##### Data shown
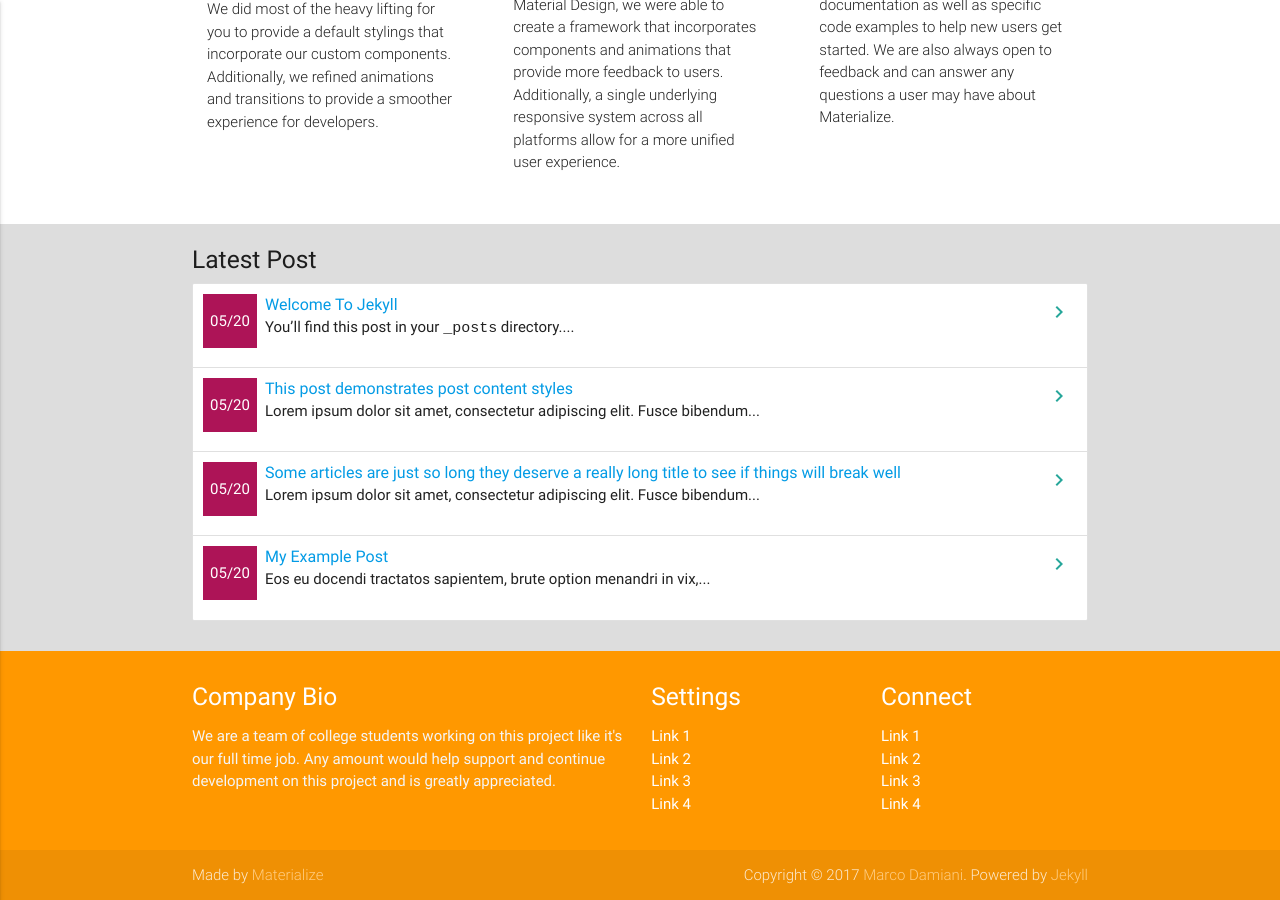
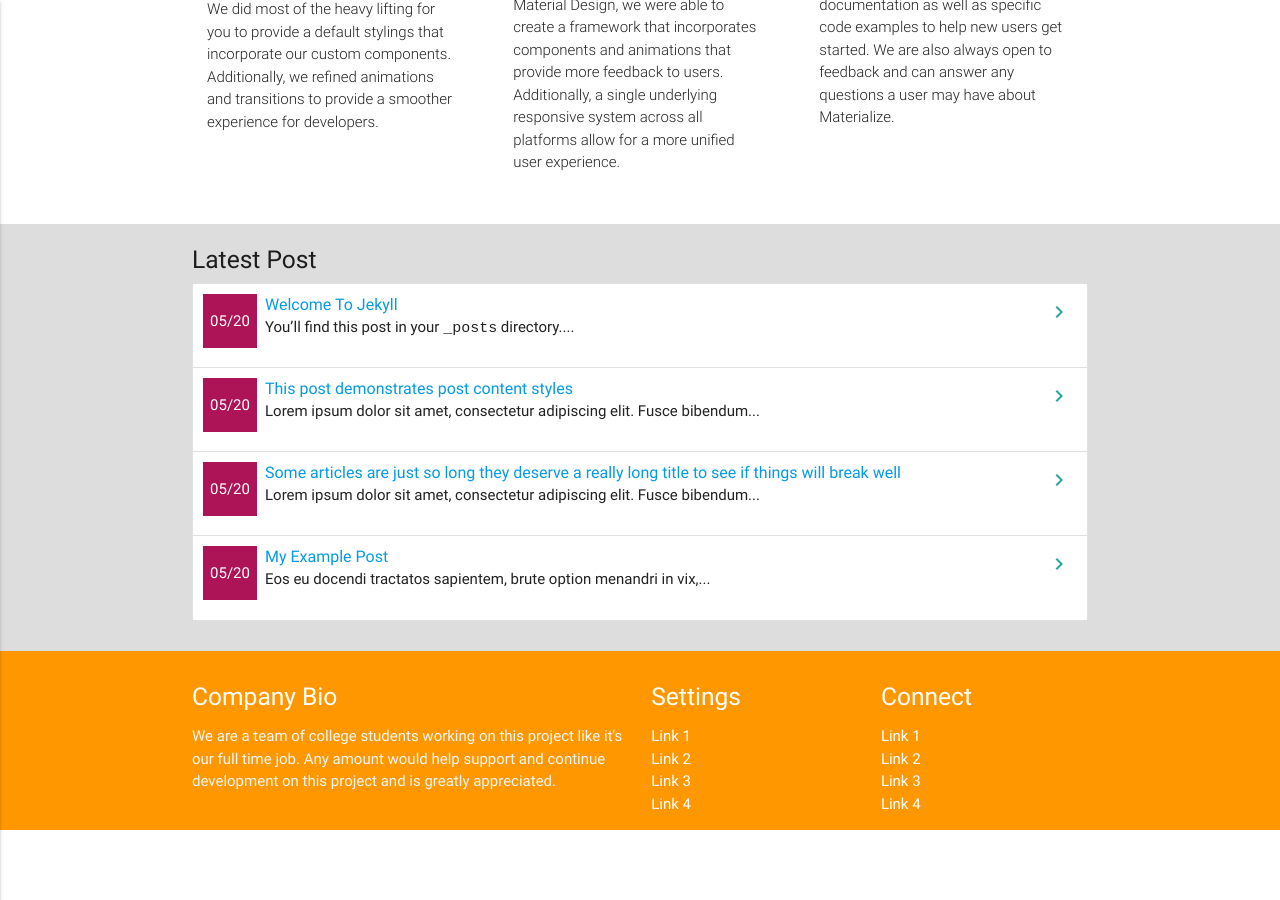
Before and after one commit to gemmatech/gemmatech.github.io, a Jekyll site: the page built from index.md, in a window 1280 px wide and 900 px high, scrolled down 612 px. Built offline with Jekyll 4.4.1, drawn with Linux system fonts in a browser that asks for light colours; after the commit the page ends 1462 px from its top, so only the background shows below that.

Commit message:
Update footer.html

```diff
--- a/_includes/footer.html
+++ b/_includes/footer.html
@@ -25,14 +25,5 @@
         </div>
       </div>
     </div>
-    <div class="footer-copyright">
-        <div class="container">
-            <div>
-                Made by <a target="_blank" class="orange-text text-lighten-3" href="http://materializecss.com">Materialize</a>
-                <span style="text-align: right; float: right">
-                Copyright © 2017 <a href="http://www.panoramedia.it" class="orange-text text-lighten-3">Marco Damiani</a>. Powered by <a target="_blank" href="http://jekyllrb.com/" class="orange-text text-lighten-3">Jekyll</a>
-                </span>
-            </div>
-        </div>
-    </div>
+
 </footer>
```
##########
##### Data shown
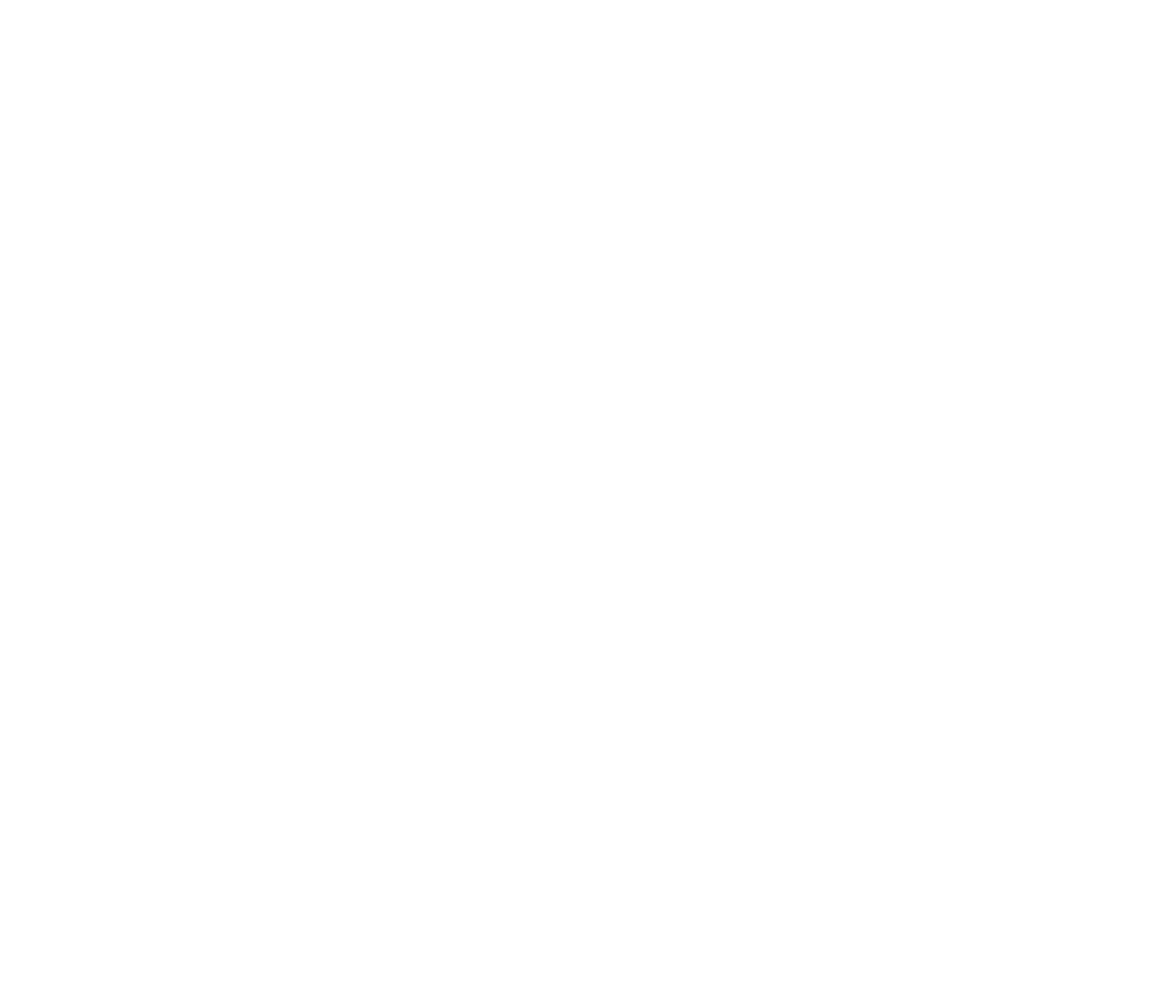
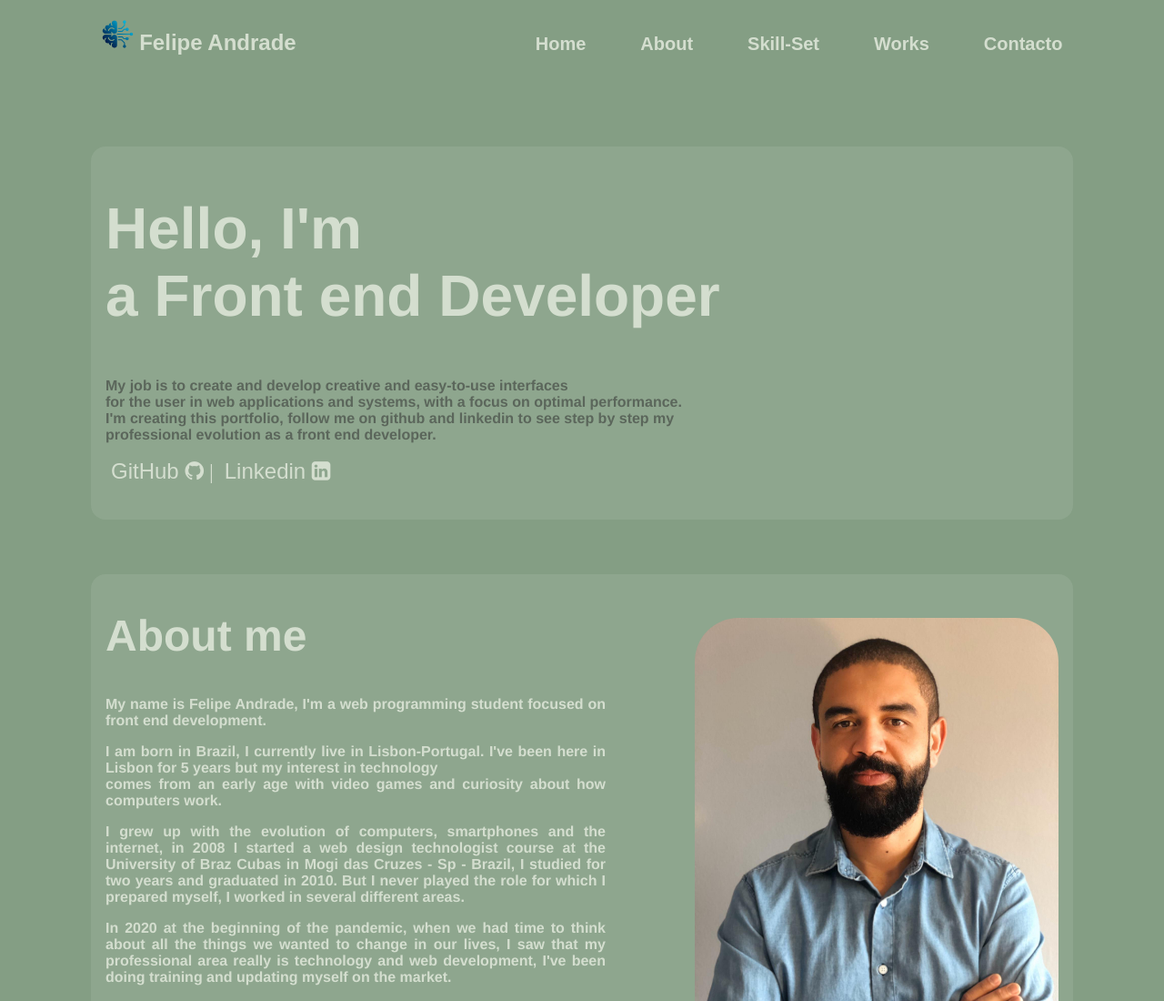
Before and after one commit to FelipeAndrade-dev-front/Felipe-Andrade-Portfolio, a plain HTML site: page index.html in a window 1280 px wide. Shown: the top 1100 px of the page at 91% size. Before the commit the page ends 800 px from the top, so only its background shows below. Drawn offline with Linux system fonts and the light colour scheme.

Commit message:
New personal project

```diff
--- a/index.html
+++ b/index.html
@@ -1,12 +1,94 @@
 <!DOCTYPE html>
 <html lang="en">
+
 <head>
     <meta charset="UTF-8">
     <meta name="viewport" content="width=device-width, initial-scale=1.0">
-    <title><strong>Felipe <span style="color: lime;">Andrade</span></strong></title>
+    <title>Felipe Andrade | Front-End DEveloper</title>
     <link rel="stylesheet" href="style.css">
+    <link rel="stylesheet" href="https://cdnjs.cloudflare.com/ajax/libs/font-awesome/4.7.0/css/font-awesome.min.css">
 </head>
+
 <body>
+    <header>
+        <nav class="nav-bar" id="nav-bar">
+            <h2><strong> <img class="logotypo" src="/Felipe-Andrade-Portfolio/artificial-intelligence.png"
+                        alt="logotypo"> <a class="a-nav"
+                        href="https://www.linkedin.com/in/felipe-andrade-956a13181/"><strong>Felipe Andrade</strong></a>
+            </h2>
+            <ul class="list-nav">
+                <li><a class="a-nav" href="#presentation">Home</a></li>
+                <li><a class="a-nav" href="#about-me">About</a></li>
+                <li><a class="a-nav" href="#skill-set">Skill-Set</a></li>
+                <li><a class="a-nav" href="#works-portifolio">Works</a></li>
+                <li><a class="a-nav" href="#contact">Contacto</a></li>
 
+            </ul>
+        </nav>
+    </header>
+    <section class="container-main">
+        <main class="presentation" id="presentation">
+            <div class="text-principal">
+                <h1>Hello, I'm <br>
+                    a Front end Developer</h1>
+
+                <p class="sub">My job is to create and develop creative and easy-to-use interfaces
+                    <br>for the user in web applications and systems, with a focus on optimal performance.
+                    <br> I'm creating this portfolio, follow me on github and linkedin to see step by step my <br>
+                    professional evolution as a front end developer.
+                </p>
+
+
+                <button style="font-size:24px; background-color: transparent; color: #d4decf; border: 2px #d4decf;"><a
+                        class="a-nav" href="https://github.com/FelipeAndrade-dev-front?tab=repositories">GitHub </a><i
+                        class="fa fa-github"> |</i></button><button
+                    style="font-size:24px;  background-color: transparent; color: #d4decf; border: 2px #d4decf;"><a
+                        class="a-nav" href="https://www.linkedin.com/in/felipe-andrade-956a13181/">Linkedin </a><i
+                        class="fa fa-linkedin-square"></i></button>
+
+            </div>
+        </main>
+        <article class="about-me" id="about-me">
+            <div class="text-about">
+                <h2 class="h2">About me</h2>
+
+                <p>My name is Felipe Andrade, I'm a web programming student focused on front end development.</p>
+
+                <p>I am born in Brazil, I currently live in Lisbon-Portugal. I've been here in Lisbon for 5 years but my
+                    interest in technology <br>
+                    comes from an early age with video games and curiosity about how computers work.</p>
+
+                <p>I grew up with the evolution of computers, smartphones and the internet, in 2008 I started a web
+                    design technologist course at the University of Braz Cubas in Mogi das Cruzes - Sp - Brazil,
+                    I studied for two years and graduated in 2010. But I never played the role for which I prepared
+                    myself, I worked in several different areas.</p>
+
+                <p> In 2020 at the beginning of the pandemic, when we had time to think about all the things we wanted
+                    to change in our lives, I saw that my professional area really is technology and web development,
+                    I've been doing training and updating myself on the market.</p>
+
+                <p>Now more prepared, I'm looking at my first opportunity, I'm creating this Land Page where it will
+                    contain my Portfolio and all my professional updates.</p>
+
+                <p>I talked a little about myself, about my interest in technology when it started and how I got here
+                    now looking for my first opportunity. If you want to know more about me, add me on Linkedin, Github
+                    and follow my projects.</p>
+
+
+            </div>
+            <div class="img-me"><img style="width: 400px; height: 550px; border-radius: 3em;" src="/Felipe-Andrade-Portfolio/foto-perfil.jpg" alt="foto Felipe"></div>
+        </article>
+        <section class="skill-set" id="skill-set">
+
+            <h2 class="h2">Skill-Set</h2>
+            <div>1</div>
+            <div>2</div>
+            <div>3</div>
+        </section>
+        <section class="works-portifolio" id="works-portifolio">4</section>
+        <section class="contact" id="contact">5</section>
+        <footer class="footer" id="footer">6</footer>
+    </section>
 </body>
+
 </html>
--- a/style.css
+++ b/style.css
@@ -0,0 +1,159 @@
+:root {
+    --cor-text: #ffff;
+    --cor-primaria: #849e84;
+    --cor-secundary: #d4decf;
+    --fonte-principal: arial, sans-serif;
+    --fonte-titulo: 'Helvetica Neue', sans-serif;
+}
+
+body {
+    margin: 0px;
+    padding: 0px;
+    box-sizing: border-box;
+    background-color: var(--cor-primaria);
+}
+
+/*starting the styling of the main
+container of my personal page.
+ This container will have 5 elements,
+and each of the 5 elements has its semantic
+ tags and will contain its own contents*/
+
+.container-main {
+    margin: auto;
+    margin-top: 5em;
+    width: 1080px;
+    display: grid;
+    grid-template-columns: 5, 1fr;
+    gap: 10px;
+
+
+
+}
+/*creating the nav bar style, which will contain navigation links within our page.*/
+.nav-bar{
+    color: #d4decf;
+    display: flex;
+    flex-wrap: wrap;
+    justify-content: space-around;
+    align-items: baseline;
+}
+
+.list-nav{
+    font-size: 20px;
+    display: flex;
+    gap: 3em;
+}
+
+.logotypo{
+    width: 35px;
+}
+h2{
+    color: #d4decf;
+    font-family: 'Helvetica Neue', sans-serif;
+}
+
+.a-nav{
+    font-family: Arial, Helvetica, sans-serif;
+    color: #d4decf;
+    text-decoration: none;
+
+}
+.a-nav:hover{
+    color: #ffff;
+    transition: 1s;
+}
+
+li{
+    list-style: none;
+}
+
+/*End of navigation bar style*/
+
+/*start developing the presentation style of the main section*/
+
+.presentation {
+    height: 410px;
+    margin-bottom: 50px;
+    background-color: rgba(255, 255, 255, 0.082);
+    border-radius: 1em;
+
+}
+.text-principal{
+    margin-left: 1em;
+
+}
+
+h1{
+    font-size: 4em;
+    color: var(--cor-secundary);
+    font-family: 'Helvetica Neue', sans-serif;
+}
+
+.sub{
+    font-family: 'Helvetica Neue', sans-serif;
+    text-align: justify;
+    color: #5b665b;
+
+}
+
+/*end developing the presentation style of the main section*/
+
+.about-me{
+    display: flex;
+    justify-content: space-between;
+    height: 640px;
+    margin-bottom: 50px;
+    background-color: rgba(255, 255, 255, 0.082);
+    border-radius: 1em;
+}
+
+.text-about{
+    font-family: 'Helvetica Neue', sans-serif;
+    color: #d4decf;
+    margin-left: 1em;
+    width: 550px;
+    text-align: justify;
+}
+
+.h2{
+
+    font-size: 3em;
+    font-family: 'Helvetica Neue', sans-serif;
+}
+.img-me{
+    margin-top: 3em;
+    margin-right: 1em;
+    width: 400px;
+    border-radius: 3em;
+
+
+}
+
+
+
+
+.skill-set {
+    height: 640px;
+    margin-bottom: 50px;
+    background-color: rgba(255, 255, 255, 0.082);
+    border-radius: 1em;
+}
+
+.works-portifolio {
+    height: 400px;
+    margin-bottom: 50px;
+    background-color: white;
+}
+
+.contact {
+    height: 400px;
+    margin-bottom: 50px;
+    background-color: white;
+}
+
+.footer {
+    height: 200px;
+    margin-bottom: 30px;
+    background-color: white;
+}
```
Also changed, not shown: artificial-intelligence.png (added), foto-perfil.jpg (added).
##########
**Problem details:**
Go over the data and return every line that includes the word "container".

**The completed task:**
-        <div class="container">
+    <section class="container-main">
+container of my personal page.
+ This container will have 5 elements,
+.container-main {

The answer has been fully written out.